The device is the first working concept to come from Sony Design's Odo project, which is attempting to come up with kinetically-powered devices that stimulate a child's creativity, curiosity and energy.

The camera prototype is styled after a flower.

Imagine a magnifying glass with a large hole through the middle of the glass and you've got the shape. The camera is held by the handle and the image sensor and other related electronics are also packed in there. The ring on the end is where the energy is generated. By running it along a table top an outer ring spins and charges up an internal battery. After a few pushes it's ready to take a picture.

When the picture is taken the camera can be placed in a USB cradle styled like a flower-pot (of course) and transferred to a PC.

The Odo project got its start at Sony's design centre in Los Angeles and a team in Tokyo is also working on ideas.

"It grew from trying to figure out how these people's children will be able to enjoy music and video," said Mitsuhiro Nakamura, a member of the sustainable design team at the Sony Creative Center. "They don't have electric power so we have to think about how to generate electricity. So we started looking at electricity generation from kinetic energy. So we came up with these Odo products that children can enjoy."

Non-working design concepts already shown include a video camera that is powered by a crank on the side of its body, a second digital camera that is powered by sticking fingers through two holes in the body and spinning the camera end-over-end, a photo viewer with a roller on the base to generate power and a pair of stereo headphones with built in radio that is charged when a cord is pulled from the ear piece.

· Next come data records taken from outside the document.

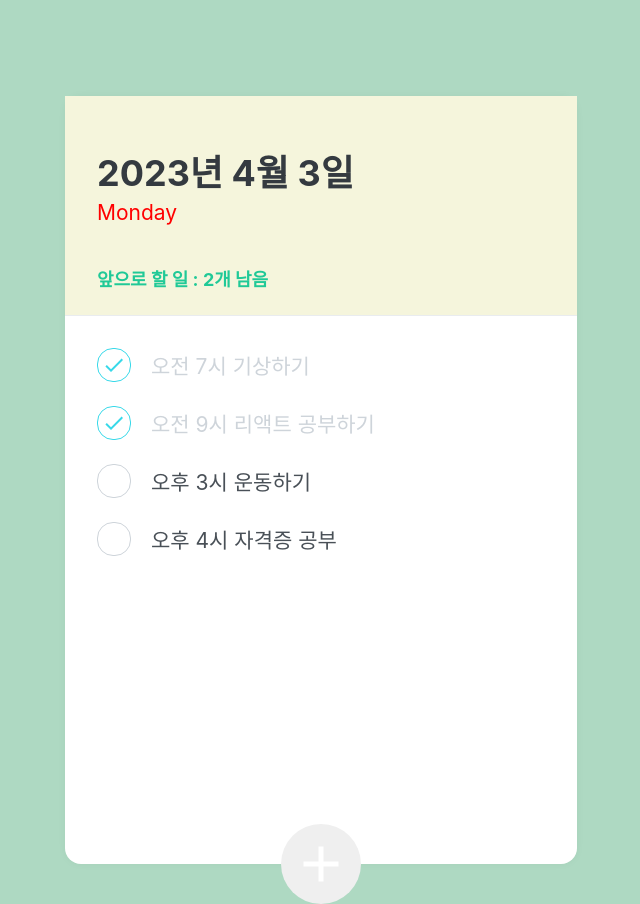
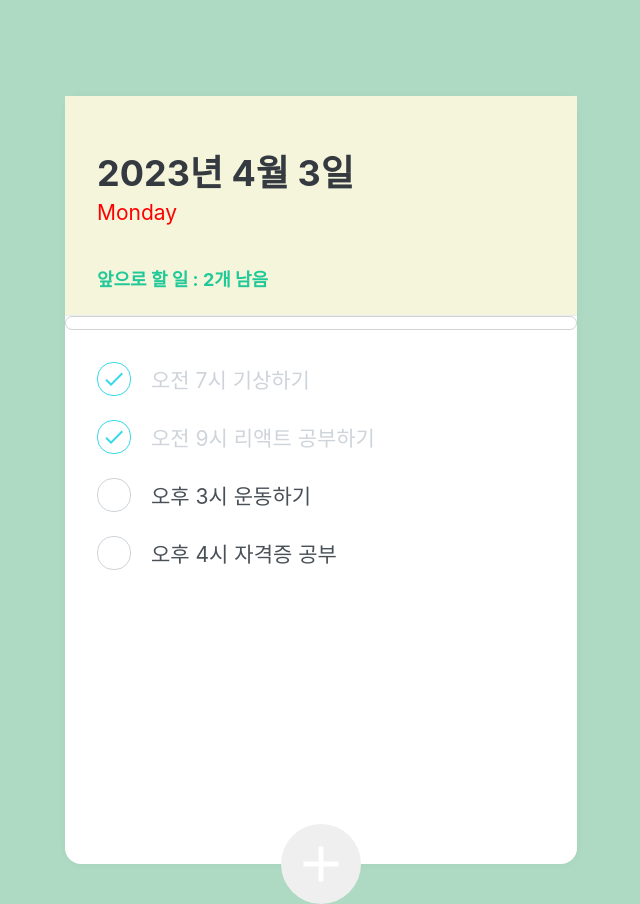
Before and after one commit to sloth-89/03todolist-prj, a React (Create React App) app: page / in a window 1280 px wide. Shown: the whole page, without its empty margins (319-959 px from the left). Built offline with nearby package versions, Linux system fonts and the light colour scheme.

Commit message:
230403 todolist

```diff
--- a/src/App.js
+++ b/src/App.js
@@ -5,6 +5,7 @@ import TodoHead from "./components/TodoHead";
 import TodoList from "./components/TodoList";
 import TodoCreate from "./components/TodoCreate";
 import { TodoProvider } from "./TodoContext";
+import Button from "./Button";
 
 const GlobalStyle = createGlobalStyle`
   body{
@@ -19,6 +20,7 @@ function App(){
       {/* 브라우저 전체 바탕화면 영역 */}
       <TodoTemplate>
         <TodoHead/>
+        <Button/>
         <TodoList/>
         <TodoCreate/>
       </TodoTemplate>
--- /dev/null
+++ b/src/Button.js
@@ -0,0 +1,31 @@
+import React from "react";
+import styled, {css} from "styled-components";
+
+const StyledButton = styled.button`
+    padding: 6px;
+    border-radius: 8px;
+    font-size: 1rem;
+    line-height: 1.5;
+    border: 1px solid lightgray;
+
+    color: ${(props) => props.color || 'gray'};
+    background: ${(props) => props.background || 'white'};
+
+    ${(props) => props.primary &&
+        css`
+            color: white;
+            background: navy;
+            border-color: navy;
+        `
+    };
+`;
+
+function Button({children, ...props}){
+    return(
+        <StyledButton {...props}>
+            {children}
+        </StyledButton>
+    )
+}
+
+export default Button;
```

If this is all too much effort, a final concept is a solar-charged battery that can be used to power Odo devices when it's been charged in the sun.

The work revolves around a single question: How can Sony set a good example through socially responsible product models? Sony says the concepts developed so far represent one answer to that question.

There are no plans to commercialize the prototypes.